## BRIEF
The lines wanted are those in the data below that include "output".

## Version comparison data
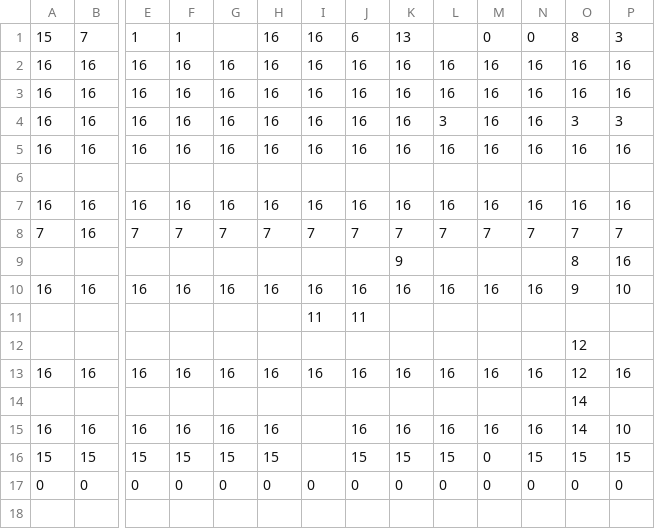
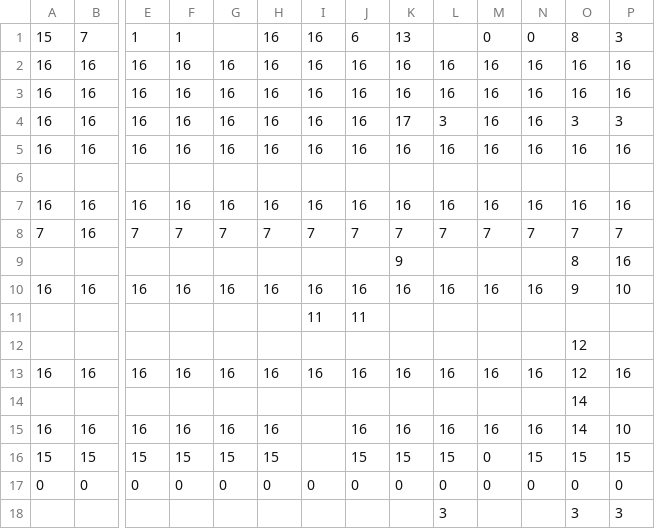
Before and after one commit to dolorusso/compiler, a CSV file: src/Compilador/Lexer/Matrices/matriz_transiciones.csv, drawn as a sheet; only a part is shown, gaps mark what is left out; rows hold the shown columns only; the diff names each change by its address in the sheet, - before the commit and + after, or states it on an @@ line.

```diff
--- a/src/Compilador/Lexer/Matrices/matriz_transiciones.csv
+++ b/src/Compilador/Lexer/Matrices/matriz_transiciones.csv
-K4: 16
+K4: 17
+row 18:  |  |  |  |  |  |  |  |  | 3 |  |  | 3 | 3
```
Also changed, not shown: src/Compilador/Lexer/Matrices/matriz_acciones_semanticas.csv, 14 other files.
...
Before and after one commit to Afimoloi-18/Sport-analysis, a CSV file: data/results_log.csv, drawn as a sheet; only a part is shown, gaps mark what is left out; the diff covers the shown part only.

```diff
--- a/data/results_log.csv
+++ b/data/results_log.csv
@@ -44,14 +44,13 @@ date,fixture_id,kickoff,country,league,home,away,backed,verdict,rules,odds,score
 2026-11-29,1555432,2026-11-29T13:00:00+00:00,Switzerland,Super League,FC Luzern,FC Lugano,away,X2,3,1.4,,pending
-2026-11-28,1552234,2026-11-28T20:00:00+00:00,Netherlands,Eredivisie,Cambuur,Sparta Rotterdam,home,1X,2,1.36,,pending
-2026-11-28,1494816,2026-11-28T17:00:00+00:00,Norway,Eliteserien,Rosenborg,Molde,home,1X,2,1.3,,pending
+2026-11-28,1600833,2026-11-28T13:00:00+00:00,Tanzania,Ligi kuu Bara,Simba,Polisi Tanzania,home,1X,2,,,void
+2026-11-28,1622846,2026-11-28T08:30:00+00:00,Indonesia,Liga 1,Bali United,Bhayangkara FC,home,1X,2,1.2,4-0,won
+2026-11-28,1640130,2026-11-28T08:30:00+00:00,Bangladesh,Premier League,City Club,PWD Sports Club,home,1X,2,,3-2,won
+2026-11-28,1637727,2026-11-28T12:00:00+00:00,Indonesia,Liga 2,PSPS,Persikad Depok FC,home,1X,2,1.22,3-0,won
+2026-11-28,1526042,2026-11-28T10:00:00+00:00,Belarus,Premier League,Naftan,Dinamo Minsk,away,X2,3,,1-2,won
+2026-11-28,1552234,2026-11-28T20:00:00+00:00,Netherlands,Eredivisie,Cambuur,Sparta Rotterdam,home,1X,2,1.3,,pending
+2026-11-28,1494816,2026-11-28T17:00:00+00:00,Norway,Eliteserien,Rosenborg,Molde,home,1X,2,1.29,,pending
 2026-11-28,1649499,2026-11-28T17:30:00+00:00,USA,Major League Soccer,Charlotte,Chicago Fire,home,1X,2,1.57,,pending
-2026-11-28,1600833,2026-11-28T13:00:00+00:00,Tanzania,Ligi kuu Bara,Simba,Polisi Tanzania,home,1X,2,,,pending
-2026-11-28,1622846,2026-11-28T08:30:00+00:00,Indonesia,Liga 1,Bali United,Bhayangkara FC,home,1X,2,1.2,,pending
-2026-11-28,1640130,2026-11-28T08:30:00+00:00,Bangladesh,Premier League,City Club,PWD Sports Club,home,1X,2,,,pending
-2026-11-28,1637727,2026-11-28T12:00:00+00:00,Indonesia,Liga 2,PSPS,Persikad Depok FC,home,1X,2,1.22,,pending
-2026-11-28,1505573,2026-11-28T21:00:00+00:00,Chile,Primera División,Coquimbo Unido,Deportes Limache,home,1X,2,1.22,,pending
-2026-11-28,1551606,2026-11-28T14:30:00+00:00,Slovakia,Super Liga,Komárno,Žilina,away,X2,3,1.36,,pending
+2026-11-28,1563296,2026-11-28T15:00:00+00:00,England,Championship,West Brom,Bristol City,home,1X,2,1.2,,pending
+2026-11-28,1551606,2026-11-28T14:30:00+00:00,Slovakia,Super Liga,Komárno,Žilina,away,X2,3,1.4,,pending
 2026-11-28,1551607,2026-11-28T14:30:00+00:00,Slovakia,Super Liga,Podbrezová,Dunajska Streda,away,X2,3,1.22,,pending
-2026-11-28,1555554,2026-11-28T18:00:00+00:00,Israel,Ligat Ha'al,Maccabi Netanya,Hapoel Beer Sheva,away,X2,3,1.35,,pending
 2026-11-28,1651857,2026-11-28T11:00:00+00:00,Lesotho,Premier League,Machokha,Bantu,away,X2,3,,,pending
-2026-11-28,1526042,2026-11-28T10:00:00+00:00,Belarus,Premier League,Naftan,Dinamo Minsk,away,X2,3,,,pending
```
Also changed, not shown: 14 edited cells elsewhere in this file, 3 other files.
==
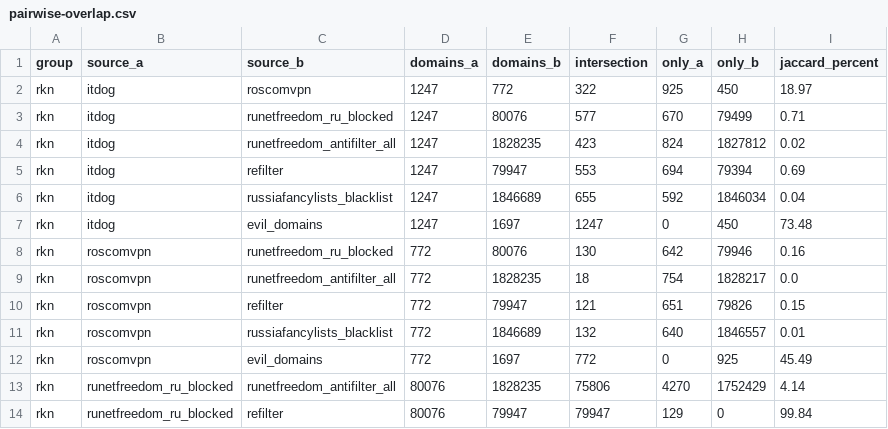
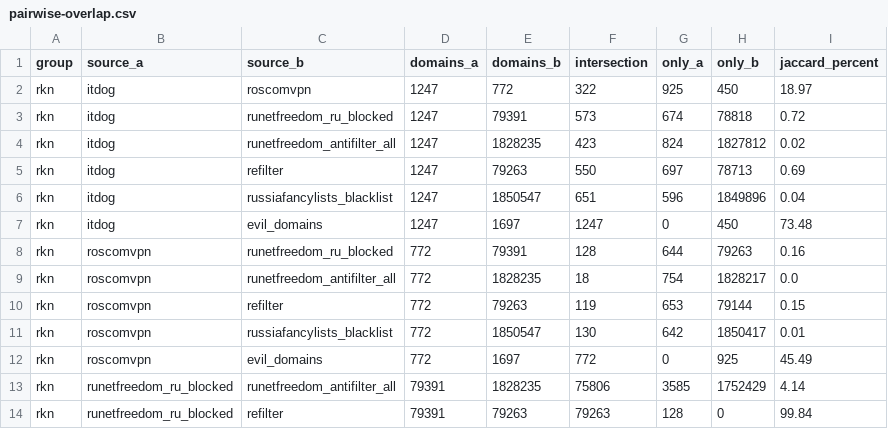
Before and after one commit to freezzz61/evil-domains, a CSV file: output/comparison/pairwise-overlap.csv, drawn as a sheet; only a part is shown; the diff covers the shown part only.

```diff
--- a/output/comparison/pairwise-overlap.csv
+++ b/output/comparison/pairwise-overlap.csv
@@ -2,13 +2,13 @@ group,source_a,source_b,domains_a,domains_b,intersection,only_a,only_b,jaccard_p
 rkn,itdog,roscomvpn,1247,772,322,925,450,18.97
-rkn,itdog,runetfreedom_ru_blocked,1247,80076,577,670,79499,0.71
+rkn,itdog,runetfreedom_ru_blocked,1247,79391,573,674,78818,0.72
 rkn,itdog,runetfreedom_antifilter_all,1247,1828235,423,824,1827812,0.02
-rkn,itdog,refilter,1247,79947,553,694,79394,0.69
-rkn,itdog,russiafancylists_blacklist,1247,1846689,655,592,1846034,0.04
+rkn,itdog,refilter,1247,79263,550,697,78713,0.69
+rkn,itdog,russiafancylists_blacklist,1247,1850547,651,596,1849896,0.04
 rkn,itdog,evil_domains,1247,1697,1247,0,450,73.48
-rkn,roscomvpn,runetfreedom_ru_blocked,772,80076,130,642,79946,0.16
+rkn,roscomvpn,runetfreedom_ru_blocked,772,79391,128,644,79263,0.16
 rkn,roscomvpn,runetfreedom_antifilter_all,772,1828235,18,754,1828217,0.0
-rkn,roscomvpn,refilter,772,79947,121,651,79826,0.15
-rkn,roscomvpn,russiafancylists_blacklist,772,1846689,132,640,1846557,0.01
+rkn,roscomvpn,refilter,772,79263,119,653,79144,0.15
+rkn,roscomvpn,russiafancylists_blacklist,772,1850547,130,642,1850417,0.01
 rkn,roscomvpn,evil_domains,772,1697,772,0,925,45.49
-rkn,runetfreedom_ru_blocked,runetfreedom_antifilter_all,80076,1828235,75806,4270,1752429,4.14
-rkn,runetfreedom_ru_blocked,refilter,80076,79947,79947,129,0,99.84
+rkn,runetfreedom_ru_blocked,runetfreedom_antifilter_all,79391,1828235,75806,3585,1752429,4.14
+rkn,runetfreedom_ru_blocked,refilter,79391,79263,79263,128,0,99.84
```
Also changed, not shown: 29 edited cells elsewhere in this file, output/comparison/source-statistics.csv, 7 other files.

## EXERCISE RESPONSE
Before and after one commit to freezzz61/evil-domains, a CSV file: output/comparison/pairwise-overlap.csv, drawn as a sheet; only a part is shown; the diff covers the shown part only.
--- a/output/comparison/pairwise-overlap.csv
+++ b/output/comparison/pairwise-overlap.csv
Also changed, not shown: 29 edited cells elsewhere in this file, output/comparison/source-statistics.csv, 7 other files.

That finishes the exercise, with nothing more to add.